To those unions who I have worked with over many years, but especially those who took a big leap to support me and The Greens, your commitment to principle and to real change for the benefit of your members is humbling. Along the way as an industrial lawyer representing you I have learned much, most importantly knowing that while sometimes cutting a deal is the best thing to do, at other times there is much more to be gained by taking a strong stand and having the courage of your convictions. In particular, I want to thank Peter Marshall from the United Firefighters Union for your support and wisdom over many years and to thank you and Mick Farrell for coming here today. To Rosemary Kelly and the Medical Scientists Association who were prepared to objectively analyse the policies of the parties, including ours, and put that information in front of their members, I thank you. And to Dean Mighell and the State Council of the Electrical Trades Union, your strong support was so valuable and your willingness to stick your necks out in the interests of your members inspirational. To Len Cooper, Joan Doyle and their respective colleagues at the CEPU, and to Michael Bakhaazi and the Australian Institute of Marine and Power Engineers, your support was greatly welcomed.

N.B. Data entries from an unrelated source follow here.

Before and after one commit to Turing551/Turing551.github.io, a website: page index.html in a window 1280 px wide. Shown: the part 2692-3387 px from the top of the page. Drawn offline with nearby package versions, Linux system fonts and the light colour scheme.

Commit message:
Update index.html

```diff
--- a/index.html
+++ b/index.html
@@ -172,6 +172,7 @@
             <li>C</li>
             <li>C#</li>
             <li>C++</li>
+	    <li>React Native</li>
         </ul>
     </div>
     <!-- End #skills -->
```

To my beautiful partner Claudia, whose advice, support and humour have made this possible, a deep thanks and love. And to my parents Moira and Allan, your beliefs in social justice and lived environmentalism and the amazing parts of Australia and the world you have shown me have helped bring me here. I am so happy that all three of you are here today.
Mr Speaker, we all have a very short period of time in which to respond to the climate emergency facing us, to this planet’s rapidly dwindling condition and to the nagging feeling many of us share that this way of life simply isn’t sustainable. We’re all in this together but we should never forget the amazing things humans are capable of when our creative labours are unleashed. We chose to go to the moon - and we made it. To quote Jodi Dean, the Apollo project boldly projected the ‘we’ of a common humanity aspiring to break the bonds of particularity and reach beyond our imaginations.
It is that commons that we can find again. It is with dreams of great proportions that we will solve our current crises. It is around the core values of sustainability, compassion and equality that we can forge a politics for the 21st century and create a new community. I know that this desire is shared by many in this country. Indeed Mr Speaker and fellow Members, although one might not know it looking at the composition of this chamber, at this election around the country more than 1 in 9 people voted for The Greens. If this chamber proportionately represented the views of the Australian people, there would be 17 Greens MPs sitting here. Whilst I might be only 1 member in this Parliament, I hope it is also understood that the values I am representing here are supported by a much bigger proportion of the population right around this country.
But it is the people of Melbourne who have seen fit to elevate these values to the national stage by electing the first Greens member to the House of Representatives at a general election. To everyone in Melbourne who exercised their powerful votes and put me here, I am grateful and humbled. Your votes have already had an impact. It is a joy to be here on your behalf and I hope that I can do justice to you as your first Greens representative.